[Requirement]: Set down the data below in full, exactly as it reads, but without the pictures.

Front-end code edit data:
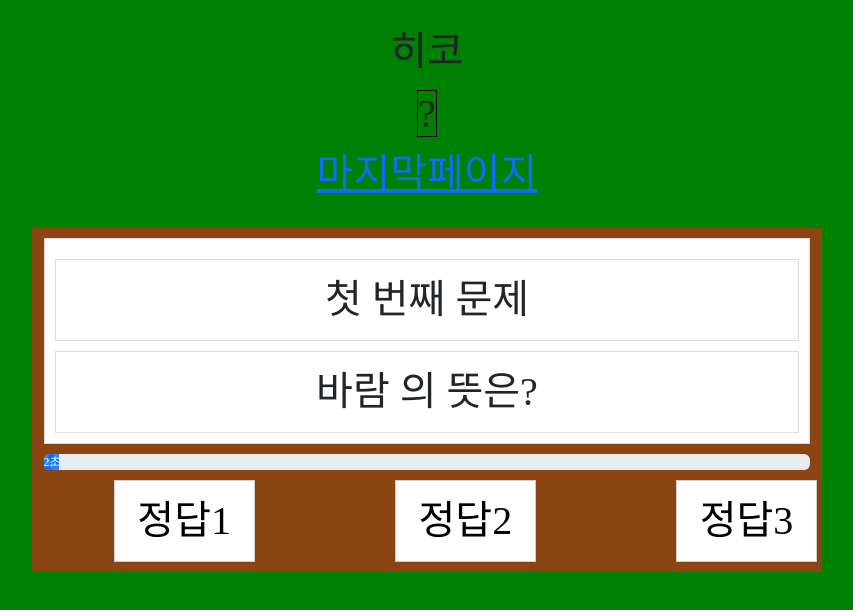
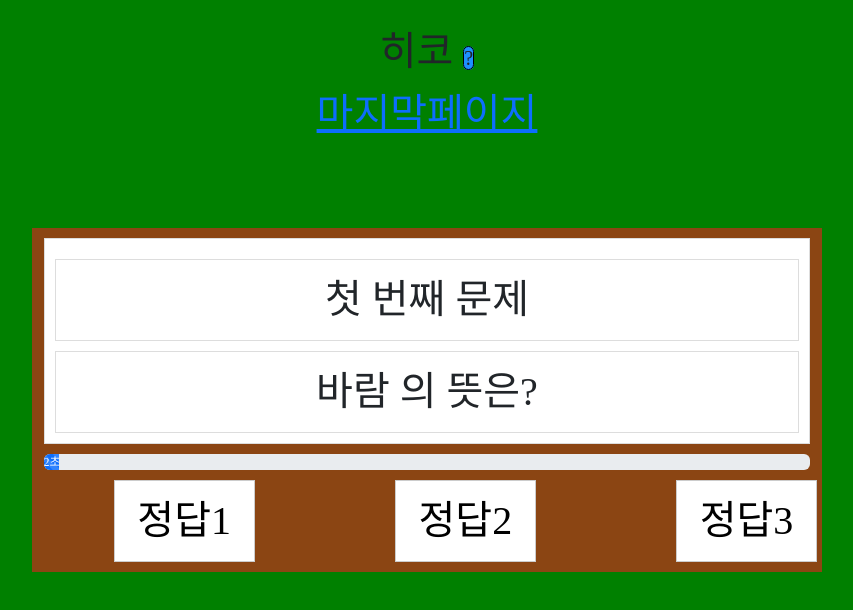
Before and after one commit to mnyu123/HiKo, a React (Create React App) app: page /HiKo/second in a window 1280 px wide. Shown: the top 610 px of the page, without its empty margins (213-1066 px from the left). Built offline with nearby package versions, Linux system fonts and the light colour scheme; a web font is replaced by a local one.

Commit message:
팝업창 내용 및 스타일 재수정

```diff
--- a/src/common/Popup.js
+++ b/src/common/Popup.js
@@ -25,17 +25,19 @@ export default function Popup()
     };
 
     return (
-    <span
+    <span className='helpbox'
         onMouseEnter={handleMouseEnter}
         onMouseLeave={handleMouseLeave}>
         {isMouseOver && (
           <div
-            style={{
-              top: position.y + 10, // Adjust the position as needed
-              left: position.x + 10, // Adjust the position as needed
-            }}
+          style={{
+            position: 'fixed', // Fixed position to keep it on the screen
+            top: position.y + 10,
+            left: position.x + 10,
+          }}
           >
-          팝업 내용
+          여기 도움말 내용을<br/>
+          여기에 넣으시면 됩니다.
         </div>
       )}
         ?</span>
--- a/src/common/header.js
+++ b/src/common/header.js
@@ -9,10 +9,11 @@ export default function Header() {
   return (
     <header className="mw">
 
+
+
       <h1>
-        히코
+        히코 <Popup/>
       </h1>
-        <Popup/>
 
       <nav>
         <Link to="/end">마지막페이지</Link>
--- a/src/css/popup.css
+++ b/src/css/popup.css
@@ -1,11 +1,15 @@
-span {
+.helpbox {
+    font-size:20px;
+    border-radius: 20px;
+    background-color: dodgerblue;
     width:100px;
     height: 100px;
     border:1px solid black;
 }
 
-span div {
-    position:absolute;
+.helpbox div {
+    font-size:36px;
+    border-radius: 10px;
     background:white;
     padding:10px;
     border: 1px solid black;
```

[Exercise output]:
Before and after one commit to mnyu123/HiKo, a React (Create React App) app: page /HiKo/second in a window 1280 px wide. Shown: the top 610 px of the page, without its empty margins (213-1066 px from the left). Built offline with nearby package versions, Linux system fonts and the light colour scheme; a web font is replaced by a local one.

Commit message:
팝업창 내용 및 스타일 재수정

```diff
--- a/src/common/Popup.js
+++ b/src/common/Popup.js
@@ -25,17 +25,19 @@ export default function Popup()
     };
 
     return (
-    <span
+    <span className='helpbox'
         onMouseEnter={handleMouseEnter}
         onMouseLeave={handleMouseLeave}>
         {isMouseOver && (
           <div
-            style={{
-              top: position.y + 10, // Adjust the position as needed
-              left: position.x + 10, // Adjust the position as needed
-            }}
+          style={{
+            position: 'fixed', // Fixed position to keep it on the screen
+            top: position.y + 10,
+            left: position.x + 10,
+          }}
           >
-          팝업 내용
+          여기 도움말 내용을<br/>
+          여기에 넣으시면 됩니다.
         </div>
       )}
         ?</span>
--- a/src/common/header.js
+++ b/src/common/header.js
@@ -9,10 +9,11 @@ export default function Header() {
   return (
     <header className="mw">
 
+
+
       <h1>
-        히코
+        히코 <Popup/>
       </h1>
-        <Popup/>
 
       <nav>
         <Link to="/end">마지막페이지</Link>
--- a/src/css/popup.css
+++ b/src/css/popup.css
@@ -1,11 +1,15 @@
-span {
+.helpbox {
+    font-size:20px;
+    border-radius: 20px;
+    background-color: dodgerblue;
     width:100px;
     height: 100px;
     border:1px solid black;
 }
 
-span div {
-    position:absolute;
+.helpbox div {
+    font-size:36px;
+    border-radius: 10px;
     background:white;
     padding:10px;
     border: 1px solid black;
```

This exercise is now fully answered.